000172447 001__ 172447
000172447 005__ 20181203022558.0
000172447 0247_ $$2doi$$a10.1007/s00446-010-0103-7
000172447 02470 $$2ISI$$a000280921100001
000172447 037__ $$aARTICLE
000172447 245__ $$aRefined quorum systems
000172447 269__ $$a2010
000172447 260__ $$c2010
000172447 336__ $$aJournal Articles
000172447 520__ $$aIt is considered good distributed computing practice to devise object implementations that tolerate contention, periods of asynchrony and a large number of failures, but perform fast if few failures occur, the system is synchronous and there is no contention. This paper initiates the first study of quorum systems that help design such implementations by encompassing, at the same time, optimal resilience, as well as optimal best-case complexity. We introduce the notion of a refined quorum system (RQS) of some set S as a set of three classes of subsets (quorums) of S: first class quorums are also second class quorums, themselves being also third class quorums. First class quorums have large intersections with all other quorums, second class quorums typically have smaller intersections with those of the third class, the latter simply correspond to traditional quorums. Intuitively, under uncontended and synchronous conditions, a distributed object implementation would expedite an operation if a quorum of the first class is accessed, then degrade gracefully depending on whether a quorum of the second or the third class is accessed. Our notion of refined quorum system is devised assuming a general adversary structure, and this basically allows algorithms relying on refined quorum systems to relax the assumption of independent process failures, often questioned in practice. We illustrate the power of refined quorums by introducing two new optimal Byzantine-resilient distributed object implementations: an atomic storage and a consensus algorithm. Both match previously established resilience and best-case complexity lower bounds, closing open gaps, as well as new complexity bounds we establish here. Each of our algorithms is representative of a different class of architectures, highlighting the generality of the refined quorum abstraction.

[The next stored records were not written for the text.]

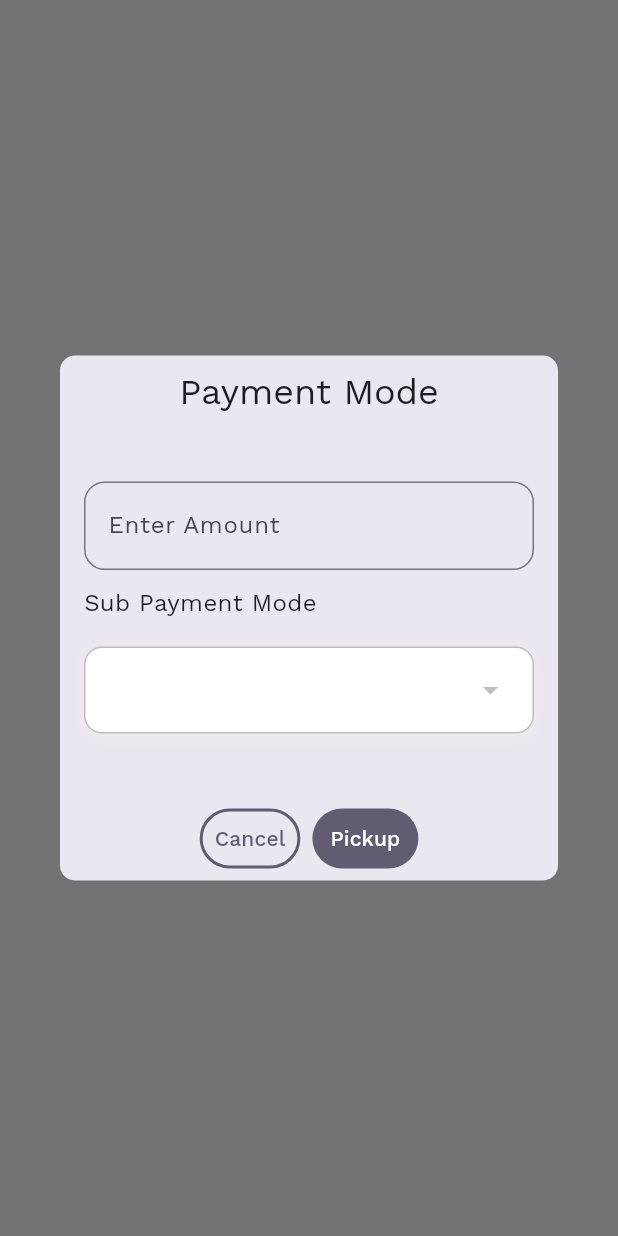
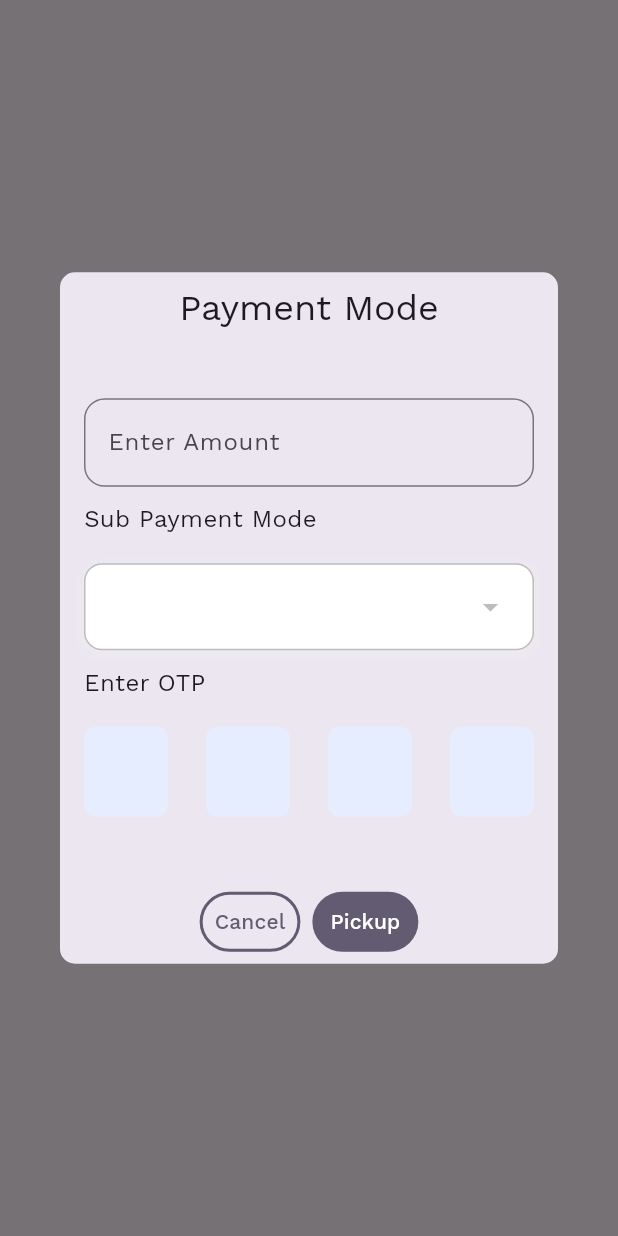
Before and after one commit to rishinext/axlpl_delivery, a Flutter app: what showPickDialog() shows on an empty page, opened directly with empty values, on a phone screen of 412 x 824 dp. Run offline on Flutter 3.47's test engine with Material 3 defaults, Android fonts, the phone set to English and light mode, and no system bars; drawn by our look-alikes of pinput; our stand-ins replace audioplayers, connectivity_plus, custom_rating_bar, device_info_plus, dio, dotted_border and 17 more; missing offline and left inert: enhance_stepper, mobile_device_identifier, mobile_scanner, simple_barcode_scanner, talker_dio_logger; accounts and stored records are empty; network calls fail.

Commit message:
07-01-2025

```diff
--- a/lib/app/modules/pickup/controllers/pickup_controller.dart
+++ b/lib/app/modules/pickup/controllers/pickup_controller.dart
@@ -26,6 +26,7 @@ class PickupController extends GetxController {
   final shipmentController = TextEditingController();
   final amountController = TextEditingController();
   final TextEditingController pincodeController = TextEditingController();
+  final otpController = TextEditingController();
 
   var selectedPaymentModeId = Rxn<String>();
 
--- a/lib/common_widget/pickup_dialog.dart
+++ b/lib/common_widget/pickup_dialog.dart
@@ -10,6 +10,7 @@ import 'package:axlpl_delivery/utils/utils.dart';
 import 'package:flutter/material.dart';
 import 'package:flutter_screenutil/flutter_screenutil.dart';
 import 'package:get/get.dart';
+import 'package:pinput/pinput.dart';
 
 void showPickDialog(
   final shipmentID,
@@ -20,6 +21,20 @@ void showPickDialog(
   final _formKey = GlobalKey<FormState>();
   final pickupController = Get.find<PickupController>();
   final historyController = Get.find<HistoryController>();
+  TextEditingController pinController = TextEditingController();
+  final defaultPinTheme = PinTheme(
+    width: 56,
+    height: 60,
+    textStyle: const TextStyle(
+      fontSize: 22,
+      color: Color.fromRGBO(30, 60, 87, 1),
+    ),
+    decoration: BoxDecoration(
+      color: themes.blueGray,
+      borderRadius: BorderRadius.circular(8),
+      border: Border.all(color: Colors.transparent),
+    ),
+  );
   Get.defaultDialog(
     title: "Payment Mode",
     content: Form(
@@ -128,6 +143,30 @@ void showPickDialog(
                   ),
                 );
               }),
+              dropdownText('Enter OTP'),
+              SizedBox(
+                width: double.infinity,
+                child: Pinput(
+                  mainAxisAlignment: MainAxisAlignment.spaceBetween,
+                  hapticFeedbackType: HapticFeedbackType.lightImpact,
+                  length: 4,
+                  controller: pinController,
+                  defaultPinTheme: defaultPinTheme,
+                  focusedPinTheme: defaultPinTheme.copyWith(
+                    decoration: defaultPinTheme.decoration!.copyWith(
+                      border: Border.all(
+                        color: themes.darkCyanBlue,
+                      ),
+                    ),
+                  ),
+                  errorPinTheme: defaultPinTheme.copyWith(
+                    decoration: BoxDecoration(
+                      color: Colors.red.shade50,
+                      borderRadius: BorderRadius.circular(8),
+                    ),
+                  ),
+                ),
+              ),
               const SizedBox(height: 16),
             ],
           ),
--- a/pubspec.yaml
+++ b/pubspec.yaml
@@ -72,6 +72,7 @@ dependencies:
   custom_rating_bar: ^3.0.0
   dotted_line: ^3.2.3
   audioplayers: ^6.4.0
+  pinput: ^5.0.1
 
 dev_dependencies:
   flutter_test:
```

000172447 6531_ $$aQuorums
000172447 6531_ $$aAtomic storage
000172447 6531_ $$aConsensus
000172447 6531_ $$aComplexity
000172447 6531_ $$aByzantine failures
000172447 6531_ $$aConsensus
000172447 6531_ $$aObjects
000172447 6531_ $$aMemory
000172447 6531_ $$aPaxos
000172447 6531_ $$aTime
000172447 700__ $$0240335$$g105326$$uEcole Polytech Fed Lausanne, Sch Comp & Commun Sci, CH-1015 Lausanne, Switzerland$$aGuerraoui, Rachid
000172447 700__ $$aVukolic, Marko$$uIBM Res Zurich, Ruschlikon, Switzerland
000172447 773__ $$j23$$tDistributed Computing$$q1-42
000172447 909C0 $$xU10407$$0252114$$pDCL
000172447 909CO $$pIC$$particle$$ooai:infoscience.tind.io:172447
000172447 937__ $$aEPFL-ARTICLE-172447
000172447 973__ $$rREVIEWED$$sPUBLISHED$$aEPFL
000172447 980__ $$aARTICLE